BEGIN Data excerpts

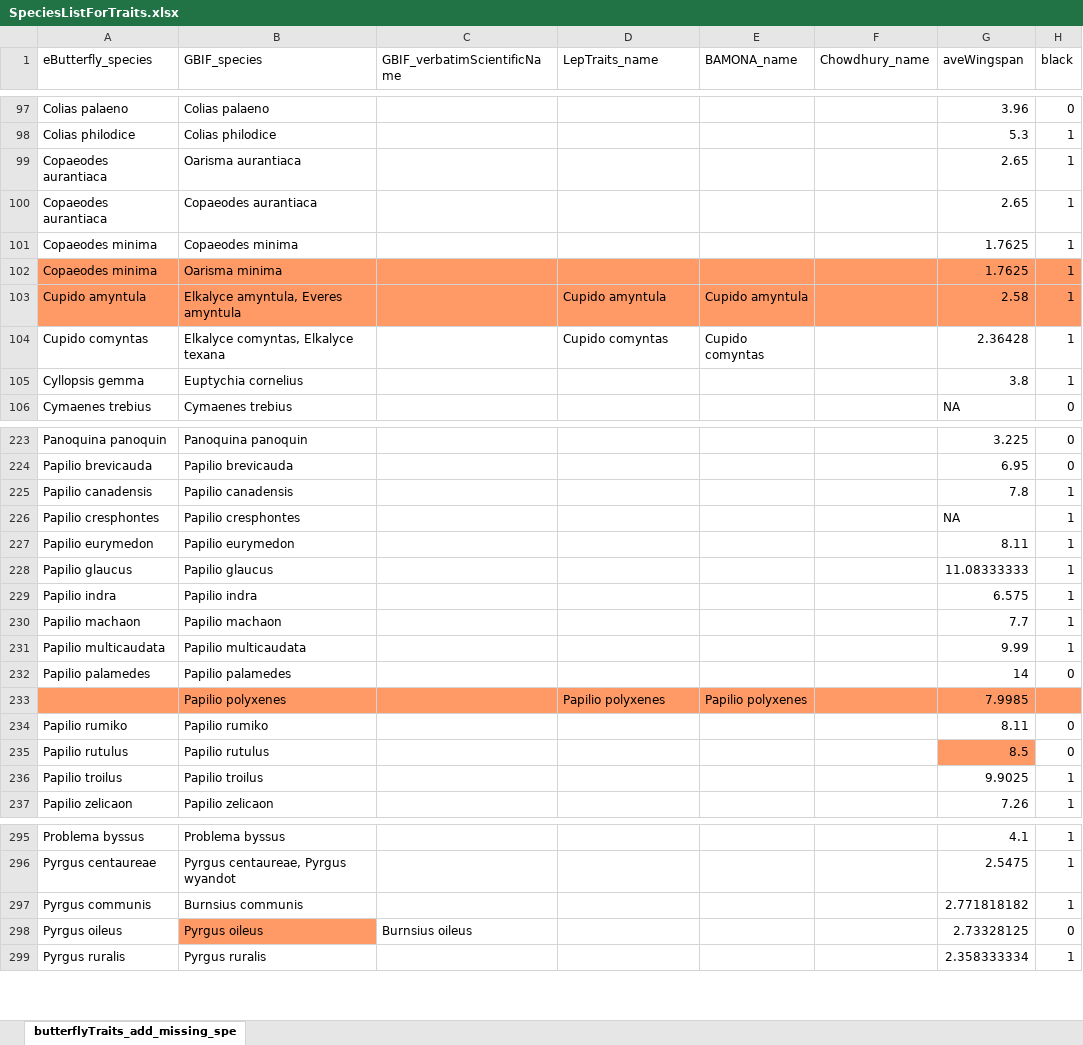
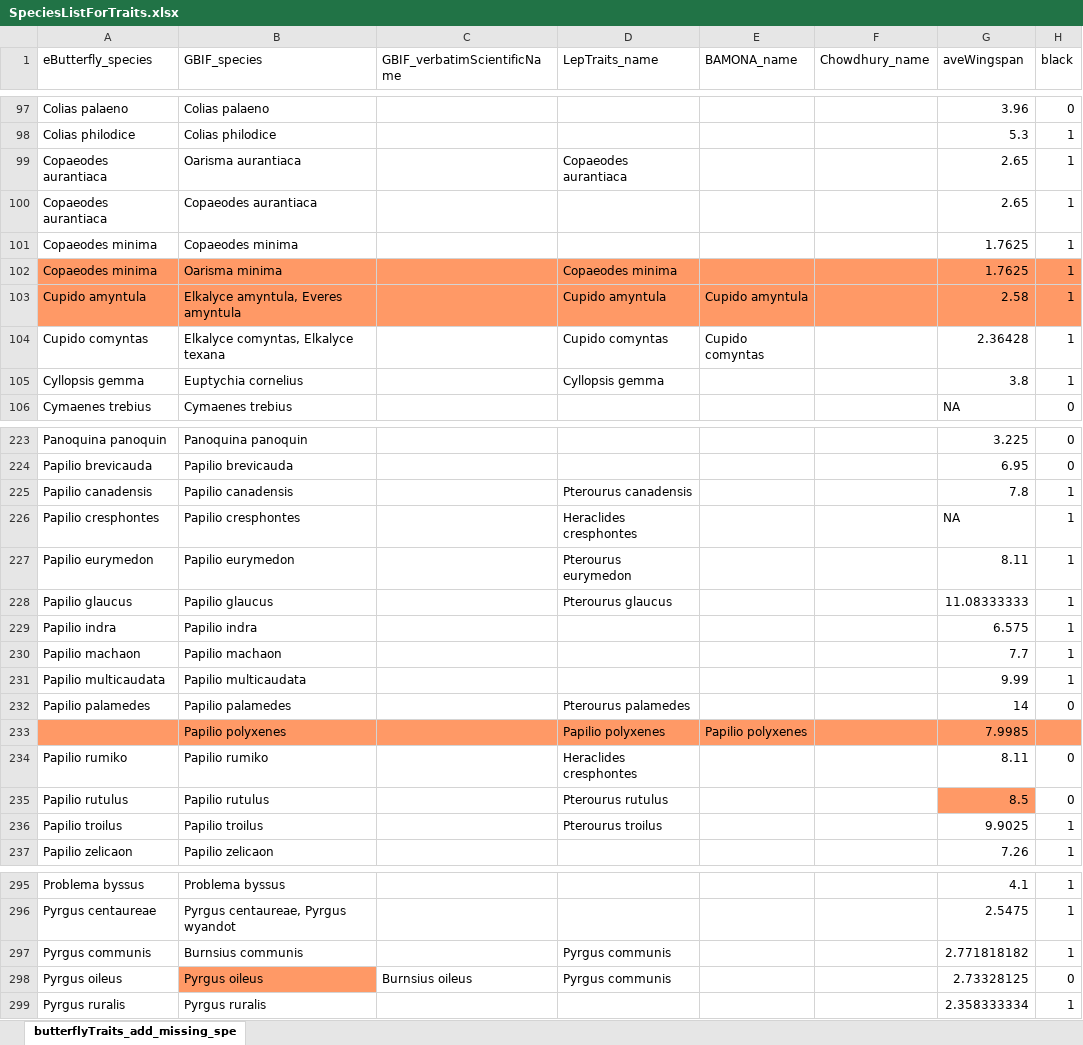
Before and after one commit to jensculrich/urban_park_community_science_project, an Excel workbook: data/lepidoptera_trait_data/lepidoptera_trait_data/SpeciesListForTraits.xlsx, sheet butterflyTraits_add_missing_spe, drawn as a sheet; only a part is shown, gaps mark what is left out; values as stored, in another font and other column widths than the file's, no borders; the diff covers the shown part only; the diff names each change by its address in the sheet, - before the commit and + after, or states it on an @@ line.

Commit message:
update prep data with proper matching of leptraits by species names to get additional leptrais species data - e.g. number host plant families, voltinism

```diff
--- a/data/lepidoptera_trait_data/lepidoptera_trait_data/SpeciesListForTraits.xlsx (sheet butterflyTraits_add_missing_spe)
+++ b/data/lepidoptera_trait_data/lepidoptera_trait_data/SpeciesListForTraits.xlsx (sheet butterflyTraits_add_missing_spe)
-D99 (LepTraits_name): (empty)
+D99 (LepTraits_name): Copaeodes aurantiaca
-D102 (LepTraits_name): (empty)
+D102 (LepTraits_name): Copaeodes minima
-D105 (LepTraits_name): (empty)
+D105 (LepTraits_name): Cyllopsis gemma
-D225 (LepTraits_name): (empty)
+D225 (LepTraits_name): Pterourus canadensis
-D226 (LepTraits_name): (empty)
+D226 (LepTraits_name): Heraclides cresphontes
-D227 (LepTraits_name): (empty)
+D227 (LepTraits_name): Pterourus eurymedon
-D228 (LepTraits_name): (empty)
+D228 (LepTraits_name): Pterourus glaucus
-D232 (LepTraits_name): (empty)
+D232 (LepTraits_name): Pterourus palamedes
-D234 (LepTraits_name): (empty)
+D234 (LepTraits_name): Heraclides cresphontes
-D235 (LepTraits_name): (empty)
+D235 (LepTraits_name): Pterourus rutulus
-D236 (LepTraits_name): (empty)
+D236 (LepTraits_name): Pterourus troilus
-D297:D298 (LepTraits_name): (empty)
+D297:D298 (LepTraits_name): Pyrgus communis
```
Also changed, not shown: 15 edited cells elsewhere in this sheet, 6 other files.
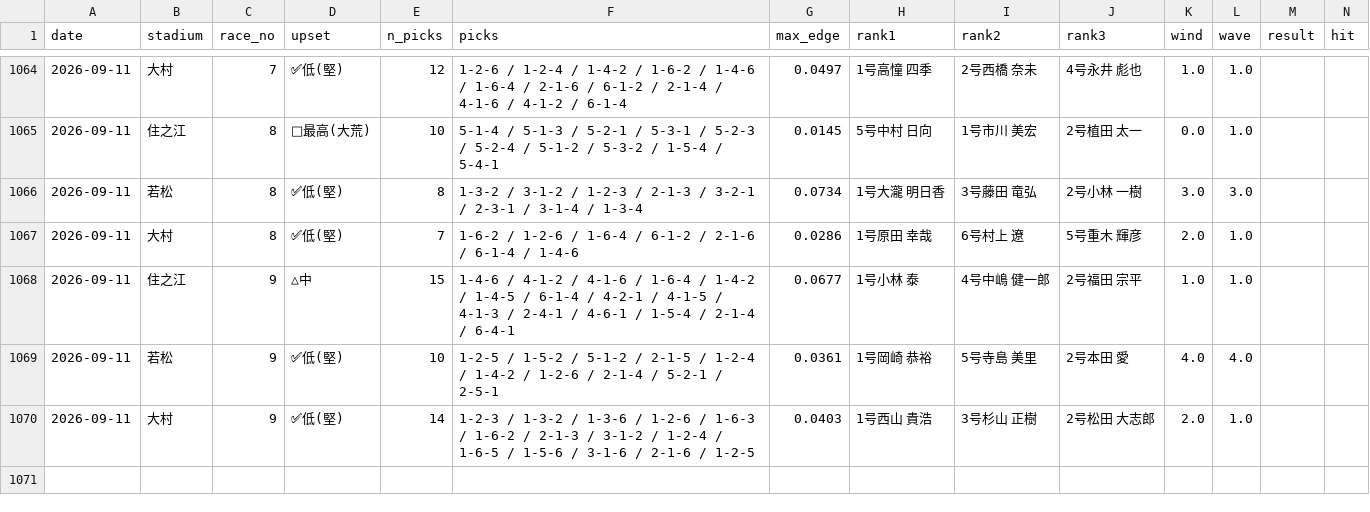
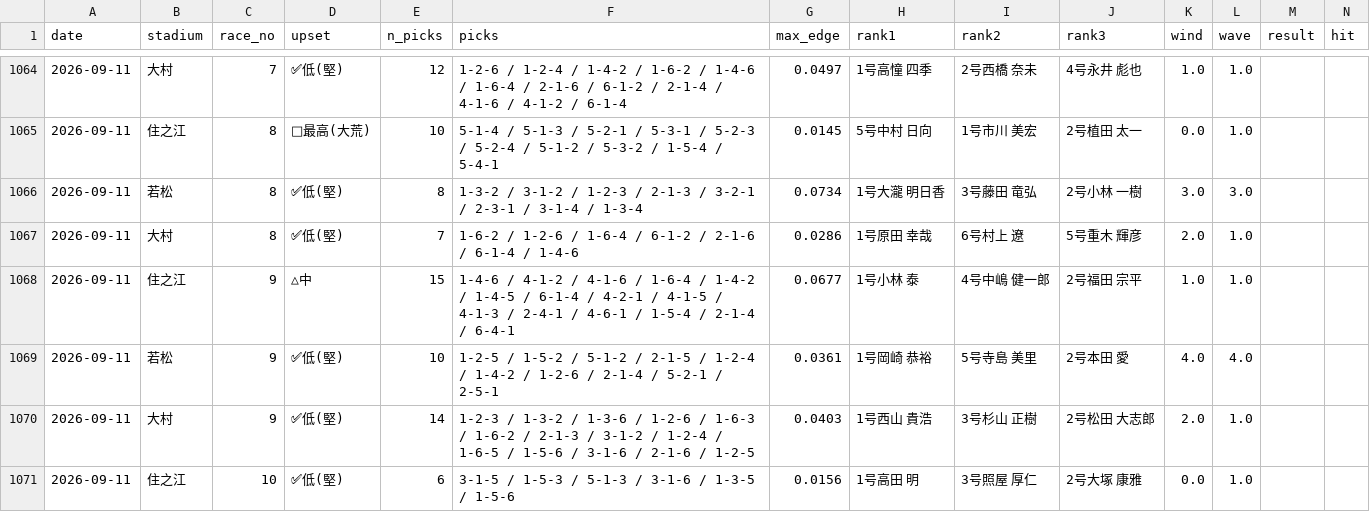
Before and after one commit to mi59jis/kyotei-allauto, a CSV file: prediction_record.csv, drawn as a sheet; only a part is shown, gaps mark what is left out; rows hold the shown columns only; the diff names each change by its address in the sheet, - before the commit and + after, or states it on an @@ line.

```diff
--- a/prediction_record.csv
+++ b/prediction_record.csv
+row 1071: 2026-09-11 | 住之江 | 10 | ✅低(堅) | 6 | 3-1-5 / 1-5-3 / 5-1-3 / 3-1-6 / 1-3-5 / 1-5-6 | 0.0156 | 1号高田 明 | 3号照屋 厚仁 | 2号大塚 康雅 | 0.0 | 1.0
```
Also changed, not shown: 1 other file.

END Data excerpts

Exercise goal:
An exact copy of the data is required, with the pictures excluded.

Answer section:
Before and after one commit to jensculrich/urban_park_community_science_project, an Excel workbook: data/lepidoptera_trait_data/lepidoptera_trait_data/SpeciesListForTraits.xlsx, sheet butterflyTraits_add_missing_spe, drawn as a sheet; only a part is shown, gaps mark what is left out; values as stored, in another font and other column widths than the file's, no borders; the diff covers the shown part only; the diff names each change by its address in the sheet, - before the commit and + after, or states it on an @@ line.

Commit message:
update prep data with proper matching of leptraits by species names to get additional leptrais species data - e.g. number host plant families, voltinism

```diff
--- a/data/lepidoptera_trait_data/lepidoptera_trait_data/SpeciesListForTraits.xlsx (sheet butterflyTraits_add_missing_spe)
+++ b/data/lepidoptera_trait_data/lepidoptera_trait_data/SpeciesListForTraits.xlsx (sheet butterflyTraits_add_missing_spe)
-D99 (LepTraits_name): (empty)
+D99 (LepTraits_name): Copaeodes aurantiaca
-D102 (LepTraits_name): (empty)
+D102 (LepTraits_name): Copaeodes minima
-D105 (LepTraits_name): (empty)
+D105 (LepTraits_name): Cyllopsis gemma
-D225 (LepTraits_name): (empty)
+D225 (LepTraits_name): Pterourus canadensis
-D226 (LepTraits_name): (empty)
+D226 (LepTraits_name): Heraclides cresphontes
-D227 (LepTraits_name): (empty)
+D227 (LepTraits_name): Pterourus eurymedon
-D228 (LepTraits_name): (empty)
+D228 (LepTraits_name): Pterourus glaucus
-D232 (LepTraits_name): (empty)
+D232 (LepTraits_name): Pterourus palamedes
-D234 (LepTraits_name): (empty)
+D234 (LepTraits_name): Heraclides cresphontes
-D235 (LepTraits_name): (empty)
+D235 (LepTraits_name): Pterourus rutulus
-D236 (LepTraits_name): (empty)
+D236 (LepTraits_name): Pterourus troilus
-D297:D298 (LepTraits_name): (empty)
+D297:D298 (LepTraits_name): Pyrgus communis
```
Also changed, not shown: 15 edited cells elsewhere in this sheet, 6 other files.
Before and after one commit to mi59jis/kyotei-allauto, a CSV file: prediction_record.csv, drawn as a sheet; only a part is shown, gaps mark what is left out; rows hold the shown columns only; the diff names each change by its address in the sheet, - before the commit and + after, or states it on an @@ line.

```diff
--- a/prediction_record.csv
+++ b/prediction_record.csv
+row 1071: 2026-09-11 | 住之江 | 10 | ✅低(堅) | 6 | 3-1-5 / 1-5-3 / 5-1-3 / 3-1-6 / 1-3-5 / 1-5-6 | 0.0156 | 1号高田 明 | 3号照屋 厚仁 | 2号大塚 康雅 | 0.0 | 1.0
```
Also changed, not shown: 1 other file.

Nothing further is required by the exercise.